To give you an idea how derivative this is (from p 51):
"The cooperation of the great employers of the country in upholding wages, and therefore the buying power of the public, the action of the railways, the public utilities, the industries, the Federal Government, the States, the municipalities in undertaking great programs of construction, are greatly mitigating unemployment and giving protection to the workman and stability of business."
Overall it reads more like a piece of political pathos, rather then a historical account of events.
Anyway ive digressed so back to my review. This book is backed by plenty of figures and stories which show that HH was also a Keynesian at heart with his multiple spending programs(which is called stimulus today) designed to fix the economy and get it back on track. And he was a monetarist before they existed with his desire for the Fed as well as the Reconstruction Finance Corporation designed to get money into the economy, as well as prop up farms, banks, etc etc. Hoover wanted no market correction rather, being from the Efficiency School he thought the heavy hand of government could easily help cushion the blow and get things back on track, although he did like to work hand in hand with business thinking teamwork would work well..
So ill mention SOME important points to flick to and highlight,
Pages 31-2 The Fed was given powers in order to a) avoid bank panics b) cushion liquidation c)give aid to agriculture d) mitigate unemployment g) advance economic and social reforms as fast as possible
P41 Liquidation on the NYSE was greater than $8 billion but was reduced to $3 billion
P42 Wired governors and mayors to expand public works, expanded federal public works by an extra $420 mil
P46 in the recession of `21(which tried the do nothing approach and had a recession under 6 months) there was 92 wage cuts per 100 jobs(which should debunk the Keynesian hypothesis of sticky wages), in the full year of `30 there was 7/100(also note the high wage policies etc that HH got industry to agree on seen a greater real wage rise than the boom of the 20s did)
P46 days lost to strike under HH was from 2.7million to 9.9 mil, FDR however seen from 6.7mil to 28.4 mil

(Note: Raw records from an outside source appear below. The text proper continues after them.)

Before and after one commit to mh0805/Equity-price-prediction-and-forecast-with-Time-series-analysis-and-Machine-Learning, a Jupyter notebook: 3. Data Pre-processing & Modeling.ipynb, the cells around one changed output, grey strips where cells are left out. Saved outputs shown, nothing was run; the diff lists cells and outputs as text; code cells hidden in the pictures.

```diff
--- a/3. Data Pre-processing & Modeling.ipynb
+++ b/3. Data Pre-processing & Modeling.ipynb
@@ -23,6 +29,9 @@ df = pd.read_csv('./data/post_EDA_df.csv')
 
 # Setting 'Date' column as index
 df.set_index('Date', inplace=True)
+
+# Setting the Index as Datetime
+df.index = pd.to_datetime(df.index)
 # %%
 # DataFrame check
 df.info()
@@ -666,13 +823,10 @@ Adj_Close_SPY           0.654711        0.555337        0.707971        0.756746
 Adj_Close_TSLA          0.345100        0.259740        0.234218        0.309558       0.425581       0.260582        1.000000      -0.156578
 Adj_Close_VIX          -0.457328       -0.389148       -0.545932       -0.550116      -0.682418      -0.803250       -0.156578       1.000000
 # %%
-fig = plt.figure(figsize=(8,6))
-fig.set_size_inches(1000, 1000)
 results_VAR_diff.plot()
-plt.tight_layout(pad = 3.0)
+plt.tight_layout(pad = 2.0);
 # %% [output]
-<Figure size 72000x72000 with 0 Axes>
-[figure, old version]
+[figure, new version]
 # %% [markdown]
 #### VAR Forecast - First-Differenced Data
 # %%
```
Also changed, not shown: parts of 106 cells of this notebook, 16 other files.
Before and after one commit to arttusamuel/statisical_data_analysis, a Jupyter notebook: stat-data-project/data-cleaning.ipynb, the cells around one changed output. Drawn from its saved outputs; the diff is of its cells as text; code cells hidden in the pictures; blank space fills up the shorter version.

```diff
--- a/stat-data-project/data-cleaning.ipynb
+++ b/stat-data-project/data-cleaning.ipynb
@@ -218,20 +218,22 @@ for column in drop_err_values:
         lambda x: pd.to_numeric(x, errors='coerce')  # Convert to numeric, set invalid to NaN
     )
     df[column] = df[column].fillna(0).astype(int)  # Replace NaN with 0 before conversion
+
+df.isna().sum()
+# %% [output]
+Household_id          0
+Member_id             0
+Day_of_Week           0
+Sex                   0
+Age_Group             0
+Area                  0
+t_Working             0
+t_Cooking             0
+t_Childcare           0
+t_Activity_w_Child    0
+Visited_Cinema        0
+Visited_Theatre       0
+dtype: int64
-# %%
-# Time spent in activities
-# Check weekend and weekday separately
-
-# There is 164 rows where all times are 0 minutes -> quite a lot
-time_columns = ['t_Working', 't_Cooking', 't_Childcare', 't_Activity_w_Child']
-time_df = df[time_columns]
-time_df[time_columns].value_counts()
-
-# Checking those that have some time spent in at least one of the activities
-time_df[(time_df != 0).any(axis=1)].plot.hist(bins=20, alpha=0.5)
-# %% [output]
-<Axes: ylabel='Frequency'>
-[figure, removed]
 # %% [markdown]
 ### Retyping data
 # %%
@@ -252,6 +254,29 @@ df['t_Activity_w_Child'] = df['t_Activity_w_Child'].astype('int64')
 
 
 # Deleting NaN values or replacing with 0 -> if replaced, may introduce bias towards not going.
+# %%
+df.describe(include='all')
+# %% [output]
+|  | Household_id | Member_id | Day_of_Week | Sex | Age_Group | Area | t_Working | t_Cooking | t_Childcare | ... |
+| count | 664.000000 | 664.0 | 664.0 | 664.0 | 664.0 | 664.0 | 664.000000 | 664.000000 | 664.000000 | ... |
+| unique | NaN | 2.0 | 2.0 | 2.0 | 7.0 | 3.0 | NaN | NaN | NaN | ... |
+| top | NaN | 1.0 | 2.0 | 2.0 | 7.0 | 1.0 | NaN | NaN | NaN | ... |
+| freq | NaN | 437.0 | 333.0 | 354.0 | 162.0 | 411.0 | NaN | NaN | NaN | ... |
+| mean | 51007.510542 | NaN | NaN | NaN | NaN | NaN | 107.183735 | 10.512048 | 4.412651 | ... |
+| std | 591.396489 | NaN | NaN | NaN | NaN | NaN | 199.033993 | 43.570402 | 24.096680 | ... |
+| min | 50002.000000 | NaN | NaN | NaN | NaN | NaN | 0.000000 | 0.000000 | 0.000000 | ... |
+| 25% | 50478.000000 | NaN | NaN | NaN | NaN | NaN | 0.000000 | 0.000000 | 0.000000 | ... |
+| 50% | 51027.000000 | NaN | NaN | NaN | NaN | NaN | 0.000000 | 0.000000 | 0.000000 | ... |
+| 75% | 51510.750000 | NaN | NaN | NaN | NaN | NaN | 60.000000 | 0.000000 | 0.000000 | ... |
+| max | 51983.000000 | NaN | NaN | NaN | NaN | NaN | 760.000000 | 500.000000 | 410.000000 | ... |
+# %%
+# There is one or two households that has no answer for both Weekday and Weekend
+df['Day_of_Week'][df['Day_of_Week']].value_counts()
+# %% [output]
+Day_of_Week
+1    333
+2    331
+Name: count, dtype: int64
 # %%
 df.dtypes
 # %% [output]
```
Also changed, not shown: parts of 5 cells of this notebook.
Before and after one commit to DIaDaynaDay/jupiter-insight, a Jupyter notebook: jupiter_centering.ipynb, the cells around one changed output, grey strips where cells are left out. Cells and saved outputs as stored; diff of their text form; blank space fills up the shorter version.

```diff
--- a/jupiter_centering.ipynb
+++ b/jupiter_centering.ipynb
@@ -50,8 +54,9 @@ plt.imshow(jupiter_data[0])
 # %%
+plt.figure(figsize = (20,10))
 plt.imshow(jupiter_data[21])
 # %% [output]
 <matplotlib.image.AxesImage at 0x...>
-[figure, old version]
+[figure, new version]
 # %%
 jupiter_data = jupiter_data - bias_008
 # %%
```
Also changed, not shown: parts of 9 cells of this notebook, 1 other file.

P50 the Federal Farm Board was given $500mil to support wheat and cotton prices
P84 The treasury and Fed Reserve created a pool of $500 mil to rescue banks with powers to borrow up to an extra billion
P95 The federal home loan bank act signed 22nd July 1932
P97-100 18 points of federal legislation program
110 Julu 16th `32 $1.8 billion for works, $500 mil for state relief , and authorisation for the Agriculture Production Bank
And trust me I can go on and on. But if you ignore normal government spending, and just look at Hoovers "stimulus" then he spent in his 4 years more than the total of the previous 30 years combined!!!
Please note that in this book Hoover recalls when he was given ADVICE from Andrew Mellon to do nothing and let the market correct itself(pages 30-31), and this is often quoted as if it was the strategy he took. If you've ever read this or come across this please note that this is a quote mine. Cause in the very following paragraphs he mentions about how glad he was to not follow this advice, and how since NO ONE HAD DONE WHAT HE DONE BEFORE he was experimenting in a new field of government interference in the market with the aim to make things better(and he believed given enough time he would have seen his strategies working, and if the democrats hadn't blocked so much of what he tried he'd have been remembered as a hero).
However I can easily explain in a sentence or two why it didn't work. Borrowing and spending money on a bunch of money losing schemes(the "stimulus" public work packages), and propping up prices at a level where no one can afford to buy(like propping up house prices today) both harm the economy, and cause a delay in any recovery!!!
Very interesting and relevant to todays situation.